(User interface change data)
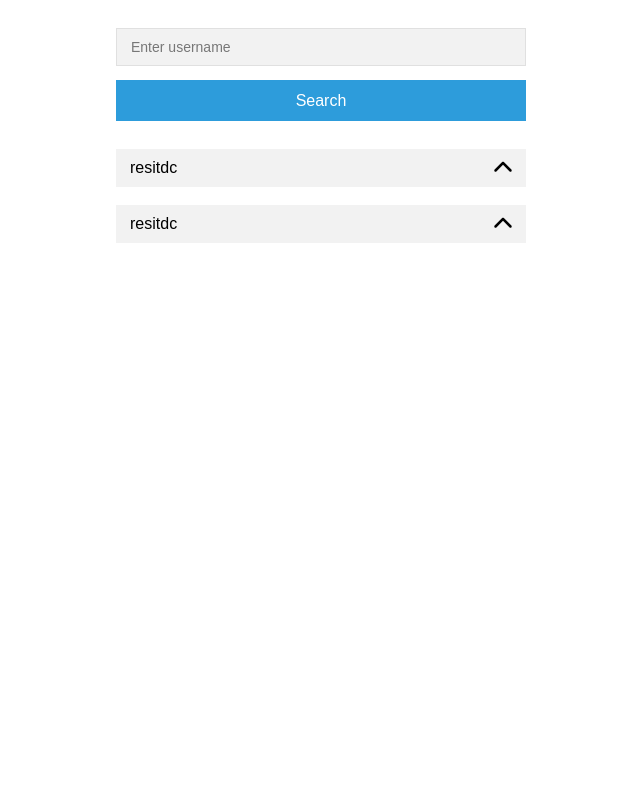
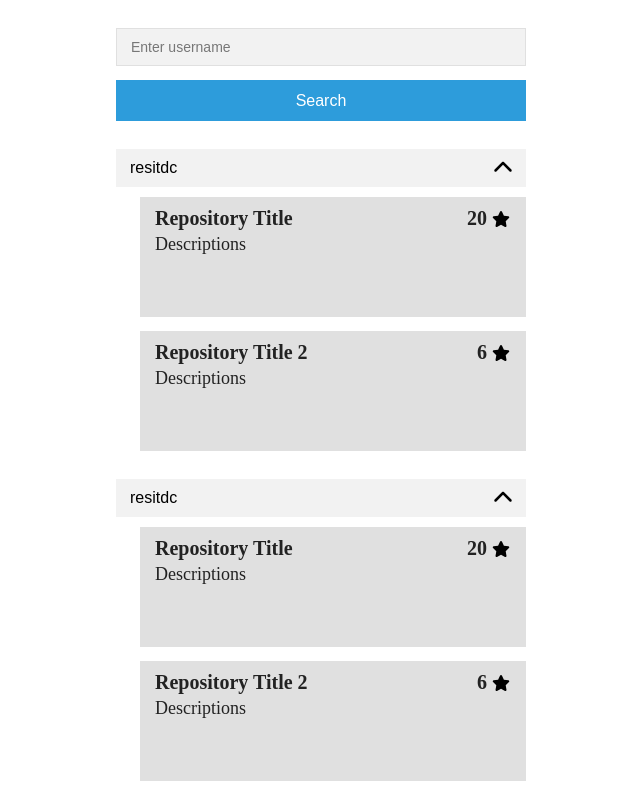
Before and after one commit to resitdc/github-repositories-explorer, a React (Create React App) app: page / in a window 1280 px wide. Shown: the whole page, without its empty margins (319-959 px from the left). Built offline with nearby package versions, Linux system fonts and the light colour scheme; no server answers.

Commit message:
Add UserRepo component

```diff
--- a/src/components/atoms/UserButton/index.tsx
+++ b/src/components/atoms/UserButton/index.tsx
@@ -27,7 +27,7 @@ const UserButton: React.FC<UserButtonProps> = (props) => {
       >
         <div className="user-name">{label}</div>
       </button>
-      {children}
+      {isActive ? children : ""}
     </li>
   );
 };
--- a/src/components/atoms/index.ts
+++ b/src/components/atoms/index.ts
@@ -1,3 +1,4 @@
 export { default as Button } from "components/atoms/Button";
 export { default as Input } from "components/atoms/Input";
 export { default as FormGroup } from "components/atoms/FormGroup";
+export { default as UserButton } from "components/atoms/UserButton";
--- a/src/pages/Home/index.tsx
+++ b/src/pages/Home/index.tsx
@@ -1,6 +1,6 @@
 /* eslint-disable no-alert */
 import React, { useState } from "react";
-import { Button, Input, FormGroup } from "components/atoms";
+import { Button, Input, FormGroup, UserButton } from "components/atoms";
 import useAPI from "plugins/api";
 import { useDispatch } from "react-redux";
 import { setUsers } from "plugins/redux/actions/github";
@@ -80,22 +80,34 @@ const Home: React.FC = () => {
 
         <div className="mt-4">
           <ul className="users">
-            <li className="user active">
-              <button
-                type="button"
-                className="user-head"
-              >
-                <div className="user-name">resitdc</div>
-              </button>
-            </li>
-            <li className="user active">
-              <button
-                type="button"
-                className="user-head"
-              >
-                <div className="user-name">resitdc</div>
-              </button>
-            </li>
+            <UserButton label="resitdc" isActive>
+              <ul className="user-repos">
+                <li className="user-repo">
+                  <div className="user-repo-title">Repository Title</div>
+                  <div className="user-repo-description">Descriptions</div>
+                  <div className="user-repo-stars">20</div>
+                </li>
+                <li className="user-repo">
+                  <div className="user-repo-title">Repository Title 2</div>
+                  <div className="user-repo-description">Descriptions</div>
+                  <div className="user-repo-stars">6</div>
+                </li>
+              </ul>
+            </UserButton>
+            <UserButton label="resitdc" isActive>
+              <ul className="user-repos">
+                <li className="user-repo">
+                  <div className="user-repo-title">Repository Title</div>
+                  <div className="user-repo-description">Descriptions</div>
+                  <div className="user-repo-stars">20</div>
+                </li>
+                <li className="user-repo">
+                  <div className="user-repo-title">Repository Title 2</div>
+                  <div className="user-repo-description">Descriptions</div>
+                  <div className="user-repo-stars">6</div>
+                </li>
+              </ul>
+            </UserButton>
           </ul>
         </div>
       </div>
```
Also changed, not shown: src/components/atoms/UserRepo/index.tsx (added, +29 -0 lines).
--
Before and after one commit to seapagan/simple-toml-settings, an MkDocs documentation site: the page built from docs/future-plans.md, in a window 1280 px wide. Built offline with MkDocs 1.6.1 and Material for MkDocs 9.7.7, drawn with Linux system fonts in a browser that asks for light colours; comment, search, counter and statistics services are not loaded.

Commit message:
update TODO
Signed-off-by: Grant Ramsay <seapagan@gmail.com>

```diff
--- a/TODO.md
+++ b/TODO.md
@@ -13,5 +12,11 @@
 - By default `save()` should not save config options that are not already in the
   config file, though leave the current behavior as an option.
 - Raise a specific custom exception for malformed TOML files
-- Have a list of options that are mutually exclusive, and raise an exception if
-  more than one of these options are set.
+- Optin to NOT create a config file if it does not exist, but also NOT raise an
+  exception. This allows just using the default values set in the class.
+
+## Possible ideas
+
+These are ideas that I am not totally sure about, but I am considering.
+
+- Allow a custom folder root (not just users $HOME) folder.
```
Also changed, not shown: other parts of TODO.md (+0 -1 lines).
...
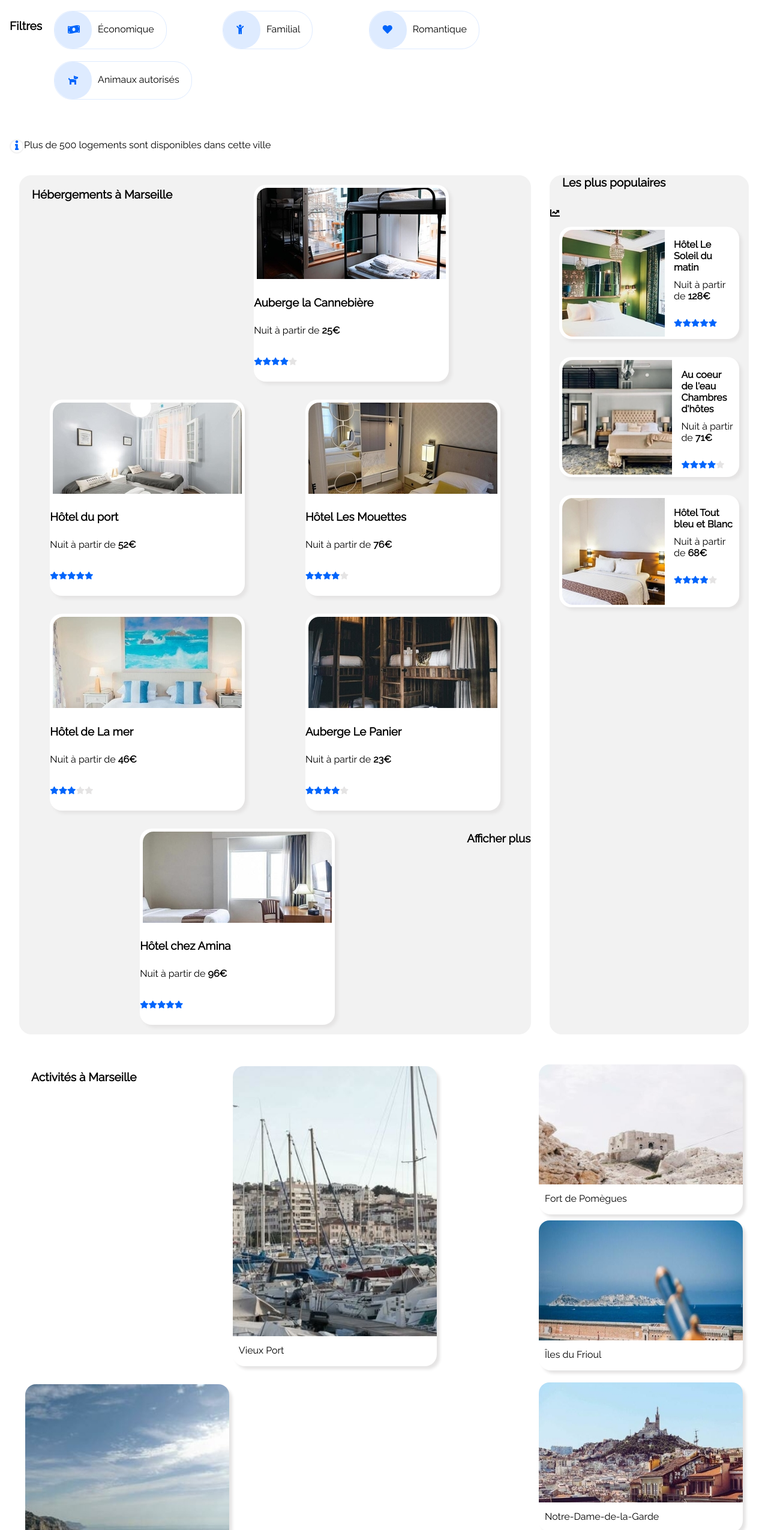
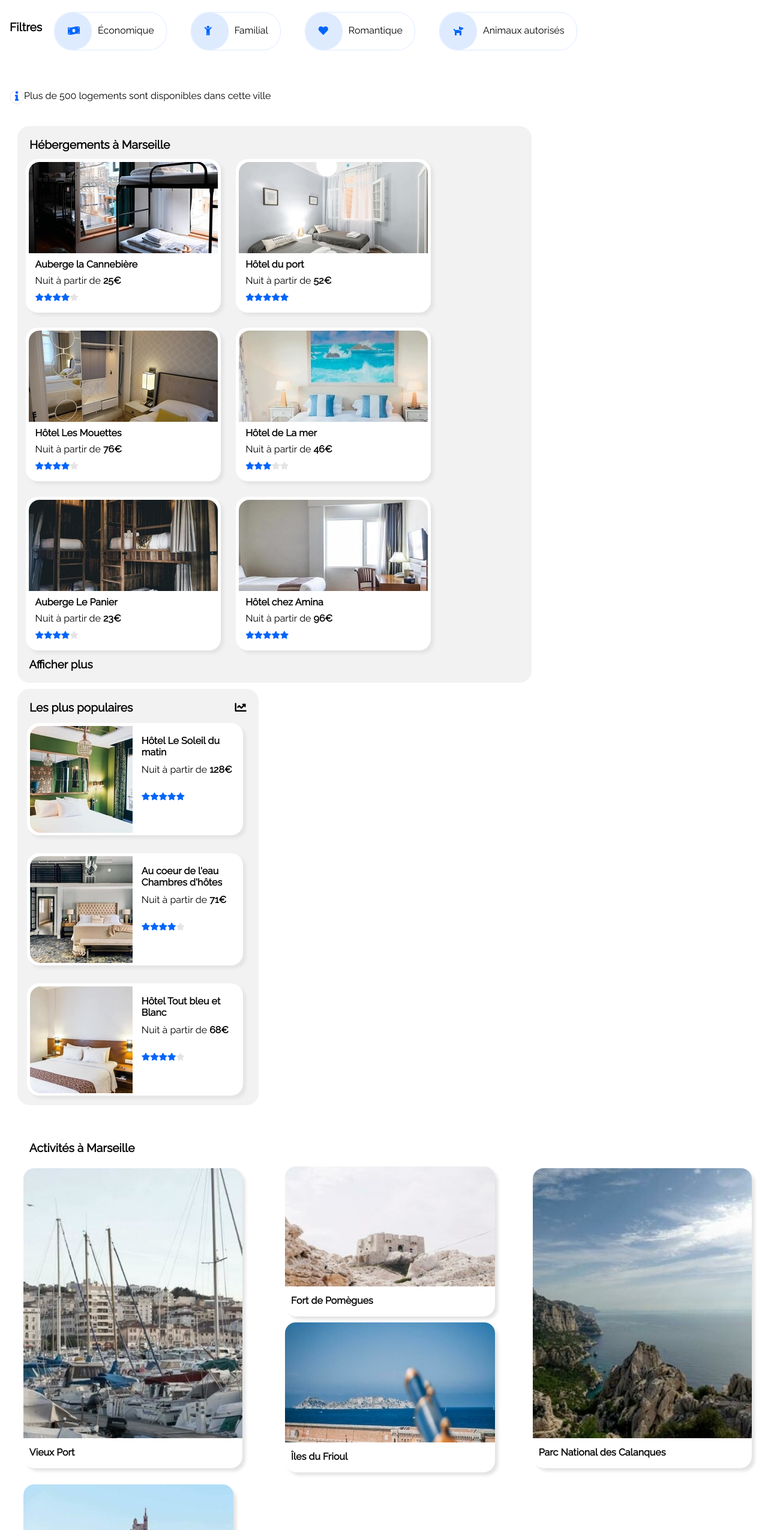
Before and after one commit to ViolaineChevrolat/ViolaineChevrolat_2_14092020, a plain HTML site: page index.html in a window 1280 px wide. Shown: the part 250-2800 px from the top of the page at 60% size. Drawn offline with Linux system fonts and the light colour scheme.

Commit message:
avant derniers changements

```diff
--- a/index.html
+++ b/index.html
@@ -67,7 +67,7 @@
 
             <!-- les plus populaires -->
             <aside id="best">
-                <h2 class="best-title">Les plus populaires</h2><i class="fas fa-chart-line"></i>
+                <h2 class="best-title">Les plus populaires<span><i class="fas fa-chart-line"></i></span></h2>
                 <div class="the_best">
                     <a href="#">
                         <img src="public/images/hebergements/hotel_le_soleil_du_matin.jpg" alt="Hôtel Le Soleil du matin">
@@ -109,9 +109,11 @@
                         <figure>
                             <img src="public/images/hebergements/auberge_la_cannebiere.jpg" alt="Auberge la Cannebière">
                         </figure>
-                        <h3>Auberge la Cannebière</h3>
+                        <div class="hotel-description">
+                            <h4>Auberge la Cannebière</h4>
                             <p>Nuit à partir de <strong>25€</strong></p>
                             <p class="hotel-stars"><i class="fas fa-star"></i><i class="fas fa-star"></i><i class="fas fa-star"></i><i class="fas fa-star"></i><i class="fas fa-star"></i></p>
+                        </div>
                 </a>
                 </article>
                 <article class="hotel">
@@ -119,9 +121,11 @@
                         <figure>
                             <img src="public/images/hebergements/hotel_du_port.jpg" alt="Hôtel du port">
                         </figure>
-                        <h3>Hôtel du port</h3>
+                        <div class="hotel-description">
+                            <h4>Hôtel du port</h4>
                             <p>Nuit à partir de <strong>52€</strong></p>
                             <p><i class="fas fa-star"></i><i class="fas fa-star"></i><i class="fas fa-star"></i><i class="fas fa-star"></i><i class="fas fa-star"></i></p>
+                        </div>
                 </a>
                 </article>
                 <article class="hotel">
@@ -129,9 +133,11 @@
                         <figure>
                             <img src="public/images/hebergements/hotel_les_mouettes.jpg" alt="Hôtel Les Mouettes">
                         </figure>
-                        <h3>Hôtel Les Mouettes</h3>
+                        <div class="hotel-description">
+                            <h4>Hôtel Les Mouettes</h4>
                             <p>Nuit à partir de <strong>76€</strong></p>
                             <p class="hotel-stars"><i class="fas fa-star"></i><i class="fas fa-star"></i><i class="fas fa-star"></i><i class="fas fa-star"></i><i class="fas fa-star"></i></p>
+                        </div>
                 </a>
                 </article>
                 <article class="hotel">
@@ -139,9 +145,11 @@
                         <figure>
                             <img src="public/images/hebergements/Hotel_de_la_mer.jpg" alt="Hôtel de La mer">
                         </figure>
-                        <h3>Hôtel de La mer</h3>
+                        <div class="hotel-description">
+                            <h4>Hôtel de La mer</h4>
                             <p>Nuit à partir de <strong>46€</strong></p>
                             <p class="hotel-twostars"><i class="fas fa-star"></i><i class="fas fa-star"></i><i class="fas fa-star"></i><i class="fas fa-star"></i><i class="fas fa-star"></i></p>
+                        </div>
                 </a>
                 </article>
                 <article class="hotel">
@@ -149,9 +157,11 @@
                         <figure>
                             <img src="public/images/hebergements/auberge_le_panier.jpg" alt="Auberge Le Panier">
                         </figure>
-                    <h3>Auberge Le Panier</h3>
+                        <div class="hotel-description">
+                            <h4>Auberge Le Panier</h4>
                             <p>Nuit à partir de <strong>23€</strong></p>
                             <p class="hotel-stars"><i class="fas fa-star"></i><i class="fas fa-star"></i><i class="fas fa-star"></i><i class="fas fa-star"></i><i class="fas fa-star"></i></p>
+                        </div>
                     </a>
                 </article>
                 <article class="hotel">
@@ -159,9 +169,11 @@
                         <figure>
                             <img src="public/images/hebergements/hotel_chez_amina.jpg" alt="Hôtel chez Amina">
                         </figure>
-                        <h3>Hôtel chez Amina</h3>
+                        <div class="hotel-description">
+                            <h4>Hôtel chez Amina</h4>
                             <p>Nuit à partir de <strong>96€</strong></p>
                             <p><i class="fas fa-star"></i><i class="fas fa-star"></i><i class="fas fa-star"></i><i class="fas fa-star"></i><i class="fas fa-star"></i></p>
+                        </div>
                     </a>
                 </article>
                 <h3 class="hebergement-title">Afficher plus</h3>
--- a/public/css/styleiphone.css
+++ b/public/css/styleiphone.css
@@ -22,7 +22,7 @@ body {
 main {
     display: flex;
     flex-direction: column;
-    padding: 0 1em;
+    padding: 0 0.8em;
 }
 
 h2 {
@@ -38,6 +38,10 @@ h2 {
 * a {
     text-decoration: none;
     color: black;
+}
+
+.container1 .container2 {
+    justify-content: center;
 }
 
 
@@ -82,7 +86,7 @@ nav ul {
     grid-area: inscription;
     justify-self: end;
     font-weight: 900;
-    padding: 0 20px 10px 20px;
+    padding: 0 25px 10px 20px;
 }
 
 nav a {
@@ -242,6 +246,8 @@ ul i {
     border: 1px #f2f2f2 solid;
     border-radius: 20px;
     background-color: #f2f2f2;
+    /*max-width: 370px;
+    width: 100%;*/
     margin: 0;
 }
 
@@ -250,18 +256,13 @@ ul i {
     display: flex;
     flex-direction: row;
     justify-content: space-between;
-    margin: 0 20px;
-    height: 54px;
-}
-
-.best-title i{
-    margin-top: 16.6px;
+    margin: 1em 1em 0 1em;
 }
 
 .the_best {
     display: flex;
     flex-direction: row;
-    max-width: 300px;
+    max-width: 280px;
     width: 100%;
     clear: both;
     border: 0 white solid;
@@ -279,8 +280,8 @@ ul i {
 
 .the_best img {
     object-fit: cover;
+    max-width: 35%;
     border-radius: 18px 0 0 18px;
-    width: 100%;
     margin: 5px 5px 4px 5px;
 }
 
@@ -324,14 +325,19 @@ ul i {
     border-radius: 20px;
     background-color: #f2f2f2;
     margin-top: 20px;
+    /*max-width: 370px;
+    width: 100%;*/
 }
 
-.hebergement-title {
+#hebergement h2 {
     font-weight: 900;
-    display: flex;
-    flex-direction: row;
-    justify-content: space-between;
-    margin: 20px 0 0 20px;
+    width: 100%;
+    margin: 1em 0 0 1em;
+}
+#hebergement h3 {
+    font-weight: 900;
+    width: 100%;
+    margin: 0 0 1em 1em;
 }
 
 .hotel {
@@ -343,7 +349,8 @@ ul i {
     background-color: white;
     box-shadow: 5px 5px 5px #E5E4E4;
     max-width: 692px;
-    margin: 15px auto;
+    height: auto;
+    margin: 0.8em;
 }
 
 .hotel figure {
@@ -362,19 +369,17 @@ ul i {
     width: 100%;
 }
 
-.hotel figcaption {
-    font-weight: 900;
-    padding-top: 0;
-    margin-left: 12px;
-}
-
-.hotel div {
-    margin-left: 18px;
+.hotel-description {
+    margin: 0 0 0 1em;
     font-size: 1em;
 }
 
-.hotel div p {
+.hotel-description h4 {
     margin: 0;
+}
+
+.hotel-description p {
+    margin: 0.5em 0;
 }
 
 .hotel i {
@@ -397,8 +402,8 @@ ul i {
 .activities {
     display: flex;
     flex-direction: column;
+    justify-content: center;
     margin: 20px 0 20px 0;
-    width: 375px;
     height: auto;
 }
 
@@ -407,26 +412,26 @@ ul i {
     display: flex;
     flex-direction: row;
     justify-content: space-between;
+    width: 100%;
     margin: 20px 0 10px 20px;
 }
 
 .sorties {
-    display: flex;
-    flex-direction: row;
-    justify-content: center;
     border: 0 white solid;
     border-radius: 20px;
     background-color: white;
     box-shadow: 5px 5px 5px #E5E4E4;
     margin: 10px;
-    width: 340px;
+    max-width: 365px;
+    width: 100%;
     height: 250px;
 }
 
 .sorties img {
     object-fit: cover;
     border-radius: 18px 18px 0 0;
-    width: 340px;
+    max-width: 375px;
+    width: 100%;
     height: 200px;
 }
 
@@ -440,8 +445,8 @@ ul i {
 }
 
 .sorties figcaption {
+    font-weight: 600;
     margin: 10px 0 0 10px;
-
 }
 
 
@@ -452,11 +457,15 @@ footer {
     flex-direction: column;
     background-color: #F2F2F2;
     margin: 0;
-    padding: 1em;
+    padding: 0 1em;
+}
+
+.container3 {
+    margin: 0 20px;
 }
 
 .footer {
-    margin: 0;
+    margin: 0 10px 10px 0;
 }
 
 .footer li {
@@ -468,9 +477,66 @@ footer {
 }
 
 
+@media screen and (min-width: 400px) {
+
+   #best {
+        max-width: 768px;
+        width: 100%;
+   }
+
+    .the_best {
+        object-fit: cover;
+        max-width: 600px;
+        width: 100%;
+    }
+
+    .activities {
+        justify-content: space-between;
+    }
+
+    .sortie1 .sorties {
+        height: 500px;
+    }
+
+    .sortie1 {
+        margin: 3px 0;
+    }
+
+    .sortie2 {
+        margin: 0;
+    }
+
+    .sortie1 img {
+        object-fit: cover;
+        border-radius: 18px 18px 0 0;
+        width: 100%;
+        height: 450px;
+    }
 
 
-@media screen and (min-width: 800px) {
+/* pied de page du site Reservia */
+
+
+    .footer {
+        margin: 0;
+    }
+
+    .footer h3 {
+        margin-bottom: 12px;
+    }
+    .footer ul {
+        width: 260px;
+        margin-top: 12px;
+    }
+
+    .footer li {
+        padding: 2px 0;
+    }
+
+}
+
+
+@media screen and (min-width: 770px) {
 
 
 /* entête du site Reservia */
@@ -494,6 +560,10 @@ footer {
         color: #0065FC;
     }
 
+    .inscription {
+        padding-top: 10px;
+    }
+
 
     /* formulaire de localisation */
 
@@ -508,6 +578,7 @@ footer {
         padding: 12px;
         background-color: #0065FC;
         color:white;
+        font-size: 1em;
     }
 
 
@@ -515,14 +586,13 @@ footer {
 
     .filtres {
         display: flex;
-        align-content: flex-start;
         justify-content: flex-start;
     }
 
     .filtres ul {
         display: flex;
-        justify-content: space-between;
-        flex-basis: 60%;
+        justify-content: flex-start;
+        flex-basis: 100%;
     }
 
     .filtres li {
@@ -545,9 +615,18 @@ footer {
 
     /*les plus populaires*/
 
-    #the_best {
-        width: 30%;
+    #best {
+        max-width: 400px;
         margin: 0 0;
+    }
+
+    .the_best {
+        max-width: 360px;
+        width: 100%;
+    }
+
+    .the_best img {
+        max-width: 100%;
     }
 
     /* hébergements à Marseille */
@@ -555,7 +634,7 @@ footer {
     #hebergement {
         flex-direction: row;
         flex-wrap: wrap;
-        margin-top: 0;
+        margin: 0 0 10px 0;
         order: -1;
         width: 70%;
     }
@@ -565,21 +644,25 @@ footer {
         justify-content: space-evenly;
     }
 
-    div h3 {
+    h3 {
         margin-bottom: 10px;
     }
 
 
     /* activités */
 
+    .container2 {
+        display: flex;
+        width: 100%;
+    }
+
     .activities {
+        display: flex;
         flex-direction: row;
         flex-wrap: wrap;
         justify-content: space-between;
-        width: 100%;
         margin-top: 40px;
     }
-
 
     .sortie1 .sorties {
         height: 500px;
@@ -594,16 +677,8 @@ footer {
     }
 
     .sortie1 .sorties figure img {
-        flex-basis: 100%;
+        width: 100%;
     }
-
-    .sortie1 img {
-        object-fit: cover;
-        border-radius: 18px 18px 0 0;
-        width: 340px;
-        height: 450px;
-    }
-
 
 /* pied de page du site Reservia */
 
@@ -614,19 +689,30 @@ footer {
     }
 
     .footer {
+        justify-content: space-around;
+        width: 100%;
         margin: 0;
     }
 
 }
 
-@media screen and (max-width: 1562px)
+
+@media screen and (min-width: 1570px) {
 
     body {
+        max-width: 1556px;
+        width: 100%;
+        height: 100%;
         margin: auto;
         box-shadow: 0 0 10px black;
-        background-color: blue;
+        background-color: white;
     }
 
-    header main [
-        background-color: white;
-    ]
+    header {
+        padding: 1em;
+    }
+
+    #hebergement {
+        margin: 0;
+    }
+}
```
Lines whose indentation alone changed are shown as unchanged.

* Exercise prompt
Each line above with the word "space" needs to be copied.

* Output
     justify-content: space-between;
-    justify-content: space-between;
     justify-content: space-between;
+        justify-content: space-between;
-        justify-content: space-between;
         justify-content: space-evenly;
         justify-content: space-between;
+        justify-content: space-around;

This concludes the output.